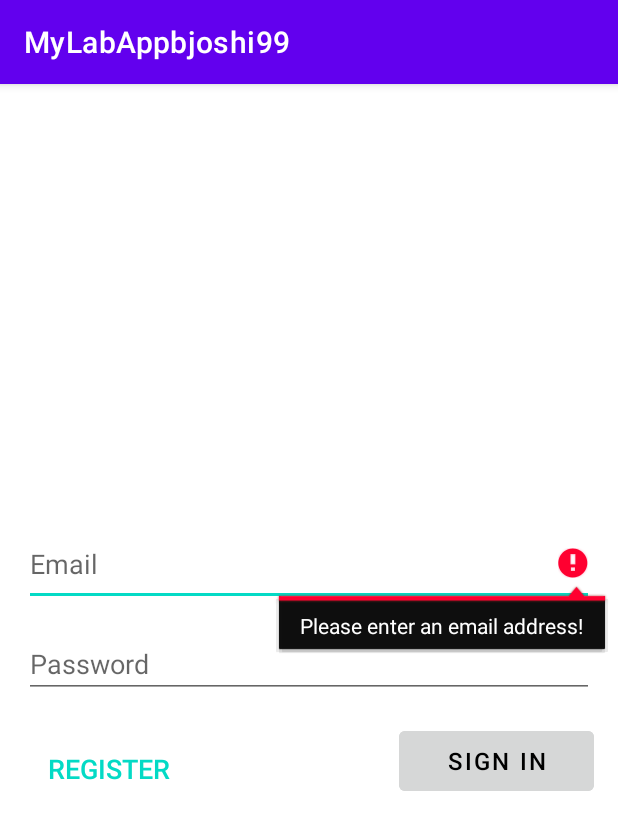
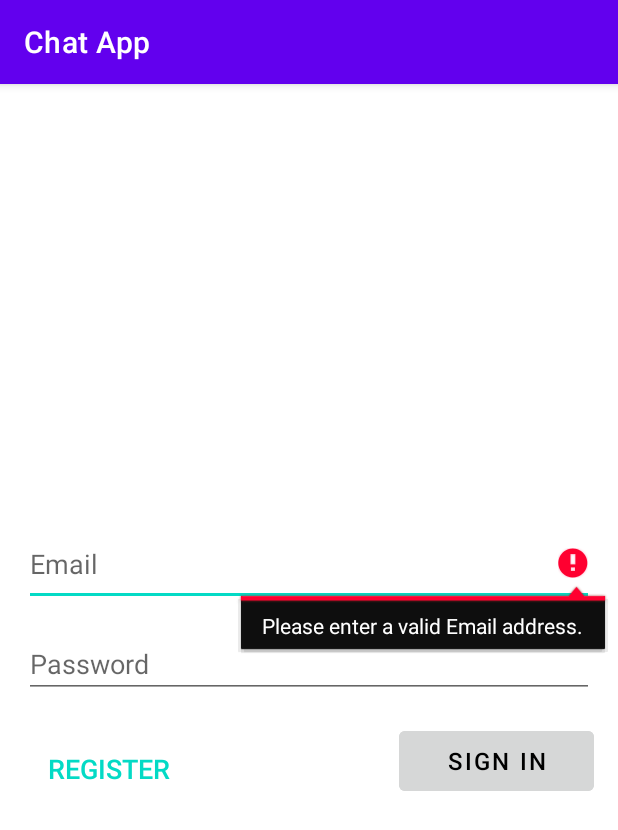
Before and after one commit to bjoshi99/Team-6-TCSS-450, an Android app: the screen it shows after launch (AuthActivity), after a tap on an icon or button, on a phone screen of 412 x 824 dp. Shown: the top 830 px of the screen. Run offline under Robolectric (Android 15) with nearby library versions, the phone set to English and light mode, and no system bars; our stand-ins replace Volley.

Commit message:
update signIn fragment

```diff
--- a/app/src/main/java/edu/uw/team6tcss450/ui/auth/signin/SignInFragment.java
+++ b/app/src/main/java/edu/uw/team6tcss450/ui/auth/signin/SignInFragment.java
@@ -1,6 +1,10 @@
 package edu.uw.team6tcss450.ui.auth.signin;
 
 import android.os.Bundle;
+import android.util.Log;
+import android.view.LayoutInflater;
+import android.view.View;
+import android.view.ViewGroup;
 
 import androidx.annotation.NonNull;
 import androidx.annotation.Nullable;
@@ -8,37 +12,31 @@ import androidx.fragment.app.Fragment;
 import androidx.lifecycle.ViewModelProvider;
 import androidx.navigation.Navigation;
 
-import android.util.Log;
-import android.view.LayoutInflater;
-import android.view.View;
-import android.view.ViewGroup;
-
-import com.auth0.jwt.JWT;
-import com.auth0.jwt.algorithms.Algorithm;
-import com.auth0.jwt.exceptions.JWTCreationException;
-
 import org.json.JSONException;
 import org.json.JSONObject;
 
-import edu.uw.team6tcss450.R;
 import edu.uw.team6tcss450.databinding.FragmentSignInBinding;
+import edu.uw.team6tcss450.ui.auth.signin.SignInFragmentArgs;
+import edu.uw.team6tcss450.ui.auth.signin.SignInFragmentDirections;
+import edu.uw.team6tcss450.ui.auth.signin.SignInViewModel;
+import edu.uw.team6tcss450.utils.PasswordValidator;
+
+import static edu.uw.team6tcss450.utils.PasswordValidator.*;
 
 /**
- * create an instance of this fragment.
+ * A simple {@link Fragment} subclass.
  */
 public class SignInFragment extends Fragment {
 
-    /**
-     * Binding object of this class
-     */
     private FragmentSignInBinding binding;
-
     private SignInViewModel mSignInModel;
 
-    /**
-     * String variable to store user entered email address
-     */
-    private String email;
+    private PasswordValidator mEmailValidator = checkPwdLength(2)
+            .and(checkExcludeWhiteSpace())
+            .and(checkPwdSpecialChar("@"));
+
+    private PasswordValidator mPassWordValidator = checkPwdLength(1)
+            .and(checkExcludeWhiteSpace());
 
     public SignInFragment() {
         // Required empty public constructor
@@ -54,8 +52,8 @@ public class SignInFragment extends Fragment {
     @Override
     public View onCreateView(LayoutInflater inflater, ViewGroup container,
                              Bundle savedInstanceState) {
-
-        binding = FragmentSignInBinding.inflate(inflater, container, false);
+        binding = FragmentSignInBinding.inflate(inflater);
+        // Inflate the layout for this fragment
         return binding.getRoot();
     }
 
@@ -63,72 +61,38 @@ public class SignInFragment extends Fragment {
     public void onViewCreated(@NonNull View view, @Nullable Bundle savedInstanceState) {
         super.onViewCreated(view, savedInstanceState);
 
+        binding.buttonRegister.setOnClickListener(button ->
+                Navigation.findNavController(getView()).navigate(
+                        SignInFragmentDirections.actionSignInFragmentToRegisterFragment()
+                ));
 
-        //sets the onclick event for register button
-        //navigates to register fragment
-        binding.buttonRegister.setOnClickListener(button -> {
-
-            //Use the navigate method to perform the navigation.
-            Navigation.findNavController(getView()).navigate(
-                    SignInFragmentDirections.actionSignInFragmentToRegisterFragment()
-            );
-        });
-
-        //on click listener for sign in button
-        binding.buttonSignin.setOnClickListener(this::onClickSignIn);
+        binding.buttonSignin.setOnClickListener(this::attemptSignIn);
 
         mSignInModel.addResponseObserver(
                 getViewLifecycleOwner(),
-                this::observeResponse
-        );
+                this::observeResponse);
 
         SignInFragmentArgs args = SignInFragmentArgs.fromBundle(getArguments());
         binding.textEmail.setText(args.getEmail().equals("default") ? "" : args.getEmail());
         binding.editPassword.setText(args.getPassword().equals("default") ? "" : args.getPassword());
     }
 
-    /**
-     * Method to validate user inputs from Sign_in xml file
-     * If all inputs are valid then navigates to success fragment
-     * @param view
-     */
-    private void onClickSignIn(View view){
+    private void attemptSignIn(final View button) {
+        validateEmail();
+    }
 
-        email = binding.textEmail.getText().toString();
-        int size = email.length();
-        int occurrence = size - (email.replaceAll("@", "")).length();
+    private void validateEmail() {
+        mEmailValidator.processResult(
+                mEmailValidator.apply(binding.textEmail.getText().toString().trim()),
+                this::validatePassword,
+                result -> binding.textEmail.setError("Please enter a valid Email address."));
+    }
 
-        if(binding.textEmail.length()==0){
-            binding.textEmail.setError("Please enter an email address!");
-        }
-        else if(occurrence != 1){
-            binding.textEmail.setError("Invalid Email Address. Must contain single '@' ");
-        }
-        else if(binding.editPassword.length()==0) {
-            binding.editPassword.setError("Please enter a password!");
-        }
-        else{
-
-            //lab3 update
-            verifyAuthWithServer();
-
-            //if input is valid - generate JWT
-//            String jwt = generateJwt(email);
-
-            //lab2 update
-            //navigate to mainActivity
-//            SignInFragmentDirections.ActionSignInFragmentToMainActivity direction =
-//                    SignInFragmentDirections.actionSignInFragmentToMainActivity(jwt);
-
-            //navigates to success fragments
-//            SignInFragmentDirections.ActionSignInFragmentToSuccessFragment direction =
-//                    SignInFragmentDirections.actionSignInFragmentToSuccessFragment(email, jwt);
-
-            //Use the navigate method to perform the navigation.
-//            Navigation.findNavController(getView()).navigate(direction);
-
-//            getActivity().finish();
-        }
+    private void validatePassword() {
+        mPassWordValidator.processResult(
+                mPassWordValidator.apply(binding.editPassword.getText().toString()),
+                this::verifyAuthWithServer,
+                result -> binding.editPassword.setError("Please enter a valid Password."));
     }
 
     private void verifyAuthWithServer() {
@@ -138,6 +102,18 @@ public class SignInFragment extends Fragment {
                 binding.editPassword.getText().toString());
         //This is an Asynchronous call. No statements after should rely on the
         //result of connect().
+    }
+
+    /**
+     * Helper to abstract the navigation to the Activity past Authentication.
+     * @param email users email
+     * @param jwt the JSON Web Token supplied by the server
+     */
+    private void navigateToSuccess(final String email, final String jwt) {
+        Navigation.findNavController(getView())
+                .navigate(SignInFragmentDirections
+                        .actionSignInFragmentToMainActivity(email, jwt));
+        getActivity().finish();
     }
 
     /**
@@ -159,12 +135,11 @@ public class SignInFragment extends Fragment {
                 }
             } else {
                 try {
-                    Navigation.findNavController(getView())
-                            .navigate(SignInFragmentDirections
-                                    .actionSignInFragmentToMainActivity(generateJwt( binding.textEmail.getText().toString())));
-
-//
-                } catch (Exception e) {
+                    navigateToSuccess(
+                            binding.textEmail.getText().toString(),
+                            response.getString("token")
+                    );
+                } catch (JSONException e) {
                     Log.e("JSON Parse Error", e.getMessage());
                 }
             }
@@ -172,27 +147,4 @@ public class SignInFragment extends Fragment {
             Log.d("JSON Response", "No Response");
         }
     }
-
-    /**
-     * This helper method is creating a JSON Web Token (JWT). In future labs, the JWT will
-     * be created and sent to us from the Web Service. For now, we will "fake" that and create
-     * the JWT client-side. This is ANTI-PATTERN!!! Do not create JWTs client-side.
-     *
-     * @param email the email used to encode into the JWT
-     * @return the resulting JWT
-     */
-    private String generateJwt(final String email) {
-        String token;
-        try {
-            Algorithm algorithm = Algorithm.HMAC256("secret key don't use a string literal in " +
-                    "production code!!!");
-            token = JWT.create()
-                    .withIssuer("auth0")
-                    .withClaim("email", email)
-                    .sign(algorithm);
-        } catch (JWTCreationException exception){
-            throw new RuntimeException("JWT Failed to Create.");
-        }
-        return token;
-    }
 }
--- a/app/src/main/res/navigation/auth_graph.xml
+++ b/app/src/main/res/navigation/auth_graph.xml
@@ -8,7 +8,7 @@
     <fragment
         android:id="@+id/signInFragment"
         android:name="edu.uw.team6tcss450.ui.auth.signin.SignInFragment"
-        android:label="fragment_sign_in"
+        android:label="@string/title_signin"
         tools:layout="@layout/fragment_sign_in" >
         <action
             android:id="@+id/action_signInFragment_to_registerFragment"
@@ -28,7 +28,7 @@
     <fragment
         android:id="@+id/registerFragment"
         android:name="edu.uw.team6tcss450.ui.auth.register.RegisterFragment"
-        android:label="fragment_register"
+        android:label="@string/title_register"
         tools:layout="@layout/fragment_register" >
         <action
             android:id="@+id/action_registerFragment_to_signInFragment"
@@ -42,5 +42,8 @@
         <argument
             android:name="jwt"
             app:argType="string" />
+        <argument
+            android:name="email"
+            app:argType="string" />
     </activity>
 </navigation>
--- a/app/src/main/res/values/strings.xml
+++ b/app/src/main/res/values/strings.xml
@@ -1,5 +1,5 @@
 <resources>
-    <string name="app_name">MyLabAppbjoshi99</string>
+    <string name="app_name">Chat App</string>
     <!-- TODO: Remove or change this placeholder text -->
     <string name="hello_blank_fragment">Hello blank fragment</string>
     <string name="edit_signin_email">Email</string>
@@ -20,5 +20,8 @@
     <string name="title_chat">Chat</string>
     <string name="title_weather">Weather</string>
     <string name="title_contact">Contact</string>
+    <string name="title_signin">SignIn</string>
+    <string name="title_register">Register</string>
+
 
 </resources>
```
Also changed, not shown: app/src/main/res/navigation/main_graph.xml (+4 -4 lines).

Description of the task
Please state only the number of lines above that hold the string "LayoutInflater".

Response area
3